(The event in the earthly life of Christ which marks the culminating point in his public ministry, and stands midway between the temptation in the wilderness and the agony in Gethsemane, ( Matthew 17:1-13 ; Mark 9:2-13 ; Luke 9:28-36 ) Place . Though tradition locates the transfiguration on Mount Tabor there is little to confirm this view and modern critics favor Mount Hermon, the highest mountain-top in Gaulanitis, or one of the spurs of the Anti-Lebanus. Time . --The transfiguration probably took place at night, because it could then be seen to better advantage than in daylight, and Jesus usually went to mountains to spend there the night in prayer. ( Matthew 14:23 Matthew 14:24 ; Luke 6:12 ; 21:37 ) The apostles were asleep, and are described its having kept themselves awake through the act of transfiguration. ( Luke 9:32 ) The actors and witnesses . --Christ was the central figure, the subject of transfiguration. Moses and Elijah appeared from the heavenly world, as the representatives of the Old Testament, the one of the law the other of prophecy, to do homage to him who was the fulfillment of both. Mr. Ellicott says, "The close of the ministry of each was not after the common death of all men. No man knew of the sepulchre of Moses, ( 34:6 ) and Elijah had passed away in the chariot and horses of fire. ( 2 Kings 2:11 ) Both were associated in mens minds with the glory of the kingdom of the Christ. The Jerusalem Targum on ( Exodus 12:1 ) ... connects the coming of Moses with that of the Messiah. Another Jewish tradition predicts his appearance with that of Elijah." Moses the law giver and Elijah the chief of the prophets both appear talking with Christ the source of the gospel, to show that they are all one and agree in one. St. Luke, ( Luke 9:31 ) adds the subject of their communing: "They spake of his decease which he should accomplish at Jerusalem." Among the apostles the three favorite disciples, Peter, James and John were the sole witnesses of the scene-- "the sons of thunder and the man of rock." The event itself . --The transfiguration or transformation , or, as the Germans call it, the glorification , consisted in a visible manifestation of the inner glory of Christs person, accompanied by an audible voice from heaven. It was the revelation and anticipation of his future state of glory, which was concealed under the veil of his humanity in the state of humiliation. The cloud which overshadowed the witnesses was bright or light-like, luminous, of the same kind as the cloud at the ascension. Significance of the miracle . --
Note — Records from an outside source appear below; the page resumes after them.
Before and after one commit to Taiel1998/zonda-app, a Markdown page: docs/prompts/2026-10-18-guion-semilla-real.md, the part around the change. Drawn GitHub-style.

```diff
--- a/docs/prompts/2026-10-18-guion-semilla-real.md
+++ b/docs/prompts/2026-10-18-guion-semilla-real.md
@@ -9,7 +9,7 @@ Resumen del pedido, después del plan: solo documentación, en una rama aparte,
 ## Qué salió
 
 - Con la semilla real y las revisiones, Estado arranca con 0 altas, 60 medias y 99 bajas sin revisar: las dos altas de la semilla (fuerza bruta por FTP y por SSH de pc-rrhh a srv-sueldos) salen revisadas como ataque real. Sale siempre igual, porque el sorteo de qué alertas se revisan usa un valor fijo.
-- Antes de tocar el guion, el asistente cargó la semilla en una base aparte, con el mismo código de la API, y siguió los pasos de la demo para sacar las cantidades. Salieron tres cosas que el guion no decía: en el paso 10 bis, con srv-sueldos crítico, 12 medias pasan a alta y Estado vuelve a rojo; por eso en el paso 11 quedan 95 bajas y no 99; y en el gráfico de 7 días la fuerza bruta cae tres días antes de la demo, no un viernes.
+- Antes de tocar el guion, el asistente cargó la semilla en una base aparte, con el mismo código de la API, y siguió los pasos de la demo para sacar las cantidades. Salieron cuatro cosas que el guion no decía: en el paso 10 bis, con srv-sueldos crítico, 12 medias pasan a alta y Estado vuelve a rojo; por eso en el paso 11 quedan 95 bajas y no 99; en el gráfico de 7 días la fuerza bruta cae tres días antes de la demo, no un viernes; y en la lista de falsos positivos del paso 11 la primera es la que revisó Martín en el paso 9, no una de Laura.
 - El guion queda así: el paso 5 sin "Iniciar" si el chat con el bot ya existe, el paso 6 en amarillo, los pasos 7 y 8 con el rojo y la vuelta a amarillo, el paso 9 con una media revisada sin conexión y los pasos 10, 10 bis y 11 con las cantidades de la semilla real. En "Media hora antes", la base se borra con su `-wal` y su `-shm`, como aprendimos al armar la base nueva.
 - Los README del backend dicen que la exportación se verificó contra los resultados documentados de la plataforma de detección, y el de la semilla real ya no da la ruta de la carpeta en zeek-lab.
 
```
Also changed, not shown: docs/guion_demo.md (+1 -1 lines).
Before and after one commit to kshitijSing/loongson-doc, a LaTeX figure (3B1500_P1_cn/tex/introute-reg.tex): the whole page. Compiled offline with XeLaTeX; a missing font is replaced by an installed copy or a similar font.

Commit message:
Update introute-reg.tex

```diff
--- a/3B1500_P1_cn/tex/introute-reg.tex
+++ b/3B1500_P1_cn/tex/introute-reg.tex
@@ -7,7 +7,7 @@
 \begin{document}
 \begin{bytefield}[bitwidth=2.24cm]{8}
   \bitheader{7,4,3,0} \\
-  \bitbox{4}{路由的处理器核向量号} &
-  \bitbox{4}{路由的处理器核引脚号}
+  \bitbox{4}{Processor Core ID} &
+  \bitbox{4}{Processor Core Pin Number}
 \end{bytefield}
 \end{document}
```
[E] indicates this entry was also found in Easton's Bible Dictionary
Bibliography InformationSmith, William, Dr. "Entry for 'Transfiguration, The'". "Smith's Bible Dictionary".